> _TASK BRIEF_:
With the images set aside, retype every record below character for character.
*** PROVIDED DATA ***
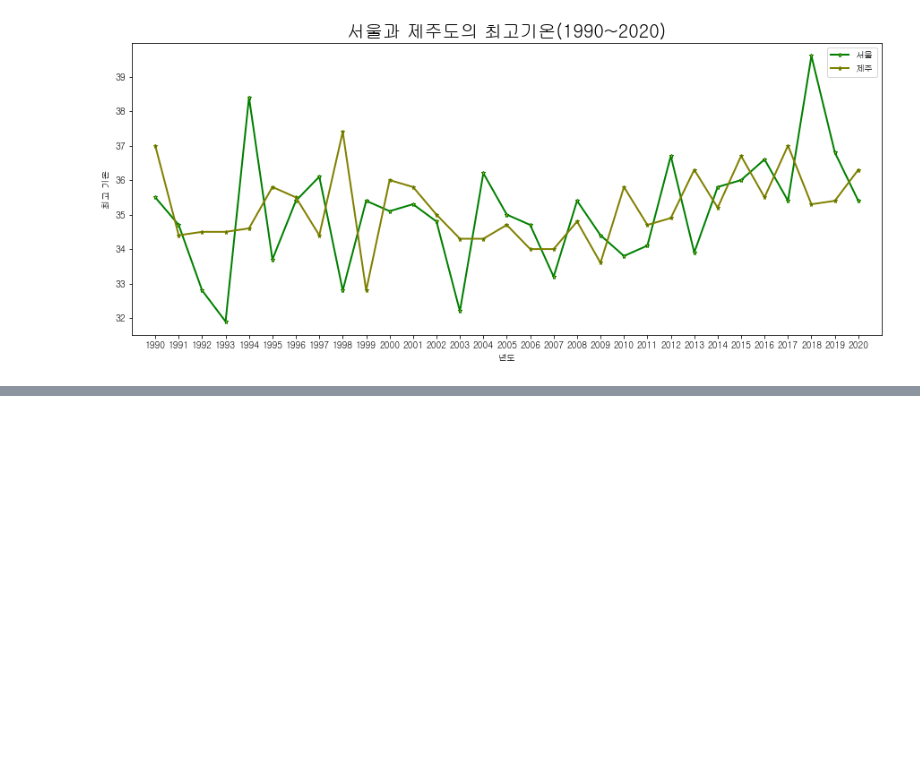
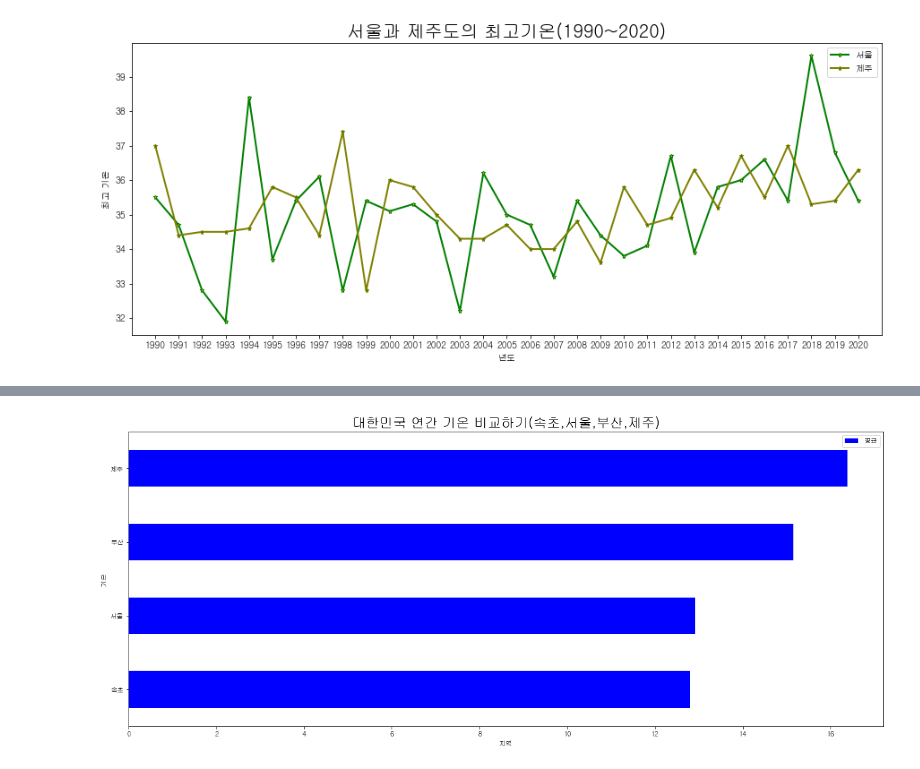
Before and after one commit to Dev-james1112/AI_Python, a Jupyter notebook: w4/w4_matplotlib_class.ipynb, the cells around one changed output, grey strips where cells are left out. Cells and saved outputs as stored; diff of their text form; code cells hidden in the pictures; blank space fills up the shorter version.

```diff
--- a/w4/w4_matplotlib_class.ipynb
+++ b/w4/w4_matplotlib_class.ipynb
@@ -114,0 +134,13 @@ ax.set_xlim(-1,31)
+# %%
+# 각 항목별 평균
+df_avg = df.mean()
+
+# 가로 막대 그래프 그리기
+df_avg.plot(kind='barh', figsize=(20,8), color='blue', label='평균')
+plt.title('대한민국 연간 기온 비교하기(속초,서울,부산,제주)', size=20)
+plt.xlabel('지역', size=10)
+plt.ylabel('기온', size=10)
+plt.legend(loc='best', fontsize=10)
+plt.show()
+# %% [output]
+[figure, added]
```
Also changed, not shown: parts of 5 cells of this notebook, 2 other files.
*** End of PROVIDED DATA ***
> _REPLY TO THE TASK_:
Before and after one commit to Dev-james1112/AI_Python, a Jupyter notebook: w4/w4_matplotlib_class.ipynb, the cells around one changed output, grey strips where cells are left out. Cells and saved outputs as stored; diff of their text form; code cells hidden in the pictures; blank space fills up the shorter version.

```diff
--- a/w4/w4_matplotlib_class.ipynb
+++ b/w4/w4_matplotlib_class.ipynb
@@ -114,0 +134,13 @@ ax.set_xlim(-1,31)
+# %%
+# 각 항목별 평균
+df_avg = df.mean()
+
+# 가로 막대 그래프 그리기
+df_avg.plot(kind='barh', figsize=(20,8), color='blue', label='평균')
+plt.title('대한민국 연간 기온 비교하기(속초,서울,부산,제주)', size=20)
+plt.xlabel('지역', size=10)
+plt.ylabel('기온', size=10)
+plt.legend(loc='best', fontsize=10)
+plt.show()
+# %% [output]
+[figure, added]
```
Also changed, not shown: parts of 5 cells of this notebook, 2 other files.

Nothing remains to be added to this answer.